### Aim of the task
Among the entries below, find each line holding "tout" and return it.

********

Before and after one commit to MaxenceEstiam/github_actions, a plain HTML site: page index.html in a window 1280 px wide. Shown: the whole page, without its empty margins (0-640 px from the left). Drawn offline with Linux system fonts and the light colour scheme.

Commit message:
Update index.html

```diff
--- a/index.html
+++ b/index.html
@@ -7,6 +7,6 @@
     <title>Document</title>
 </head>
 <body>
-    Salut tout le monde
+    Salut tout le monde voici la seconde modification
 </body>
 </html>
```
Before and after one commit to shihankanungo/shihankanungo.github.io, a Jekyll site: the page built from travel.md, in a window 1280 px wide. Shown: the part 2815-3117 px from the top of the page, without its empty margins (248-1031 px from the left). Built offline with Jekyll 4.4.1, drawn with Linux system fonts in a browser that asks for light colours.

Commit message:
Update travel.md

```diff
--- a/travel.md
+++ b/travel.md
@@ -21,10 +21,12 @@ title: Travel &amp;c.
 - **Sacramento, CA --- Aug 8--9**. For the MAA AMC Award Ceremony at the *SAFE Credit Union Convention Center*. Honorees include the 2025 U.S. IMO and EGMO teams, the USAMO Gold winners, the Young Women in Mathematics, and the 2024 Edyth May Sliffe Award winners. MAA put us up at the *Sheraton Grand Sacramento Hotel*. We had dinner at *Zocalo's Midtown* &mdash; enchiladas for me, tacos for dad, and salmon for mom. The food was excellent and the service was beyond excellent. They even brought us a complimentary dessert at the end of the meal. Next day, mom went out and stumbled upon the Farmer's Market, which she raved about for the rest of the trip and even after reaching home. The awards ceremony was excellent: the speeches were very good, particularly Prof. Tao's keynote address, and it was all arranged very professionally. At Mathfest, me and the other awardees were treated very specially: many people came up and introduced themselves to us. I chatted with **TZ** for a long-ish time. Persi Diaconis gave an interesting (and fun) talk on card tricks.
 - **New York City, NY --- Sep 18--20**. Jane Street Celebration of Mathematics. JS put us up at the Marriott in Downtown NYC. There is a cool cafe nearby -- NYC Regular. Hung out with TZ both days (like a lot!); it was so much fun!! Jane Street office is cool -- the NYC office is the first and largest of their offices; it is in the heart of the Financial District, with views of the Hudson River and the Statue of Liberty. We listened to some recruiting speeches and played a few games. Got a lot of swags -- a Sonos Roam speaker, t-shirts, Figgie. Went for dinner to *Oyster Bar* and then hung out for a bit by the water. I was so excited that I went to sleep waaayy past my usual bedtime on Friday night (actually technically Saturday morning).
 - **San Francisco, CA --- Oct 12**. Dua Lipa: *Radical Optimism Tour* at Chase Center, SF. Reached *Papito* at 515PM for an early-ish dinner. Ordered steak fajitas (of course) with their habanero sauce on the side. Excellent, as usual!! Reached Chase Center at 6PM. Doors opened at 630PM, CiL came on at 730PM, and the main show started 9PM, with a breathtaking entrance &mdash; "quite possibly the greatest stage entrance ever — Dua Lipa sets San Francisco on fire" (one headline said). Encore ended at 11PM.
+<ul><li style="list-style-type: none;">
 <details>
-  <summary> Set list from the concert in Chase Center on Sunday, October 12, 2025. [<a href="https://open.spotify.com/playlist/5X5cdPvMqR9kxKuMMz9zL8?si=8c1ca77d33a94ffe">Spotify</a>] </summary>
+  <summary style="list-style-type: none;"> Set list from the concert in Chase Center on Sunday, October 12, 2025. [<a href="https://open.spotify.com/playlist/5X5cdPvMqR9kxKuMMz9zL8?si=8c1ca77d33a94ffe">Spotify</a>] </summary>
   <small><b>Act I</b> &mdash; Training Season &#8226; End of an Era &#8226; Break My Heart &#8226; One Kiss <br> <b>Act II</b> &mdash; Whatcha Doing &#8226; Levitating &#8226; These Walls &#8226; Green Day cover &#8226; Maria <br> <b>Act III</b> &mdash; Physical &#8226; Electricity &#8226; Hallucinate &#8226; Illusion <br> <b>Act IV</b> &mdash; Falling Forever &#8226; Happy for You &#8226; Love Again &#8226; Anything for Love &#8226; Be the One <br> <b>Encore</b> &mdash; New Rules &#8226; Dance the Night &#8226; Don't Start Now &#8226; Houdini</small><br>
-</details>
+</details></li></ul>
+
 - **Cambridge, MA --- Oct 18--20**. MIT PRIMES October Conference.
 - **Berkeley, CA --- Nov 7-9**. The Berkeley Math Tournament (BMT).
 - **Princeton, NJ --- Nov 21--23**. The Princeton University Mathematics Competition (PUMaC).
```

********

### Result of the exercise
-    Salut tout le monde
+    Salut tout le monde voici la seconde modification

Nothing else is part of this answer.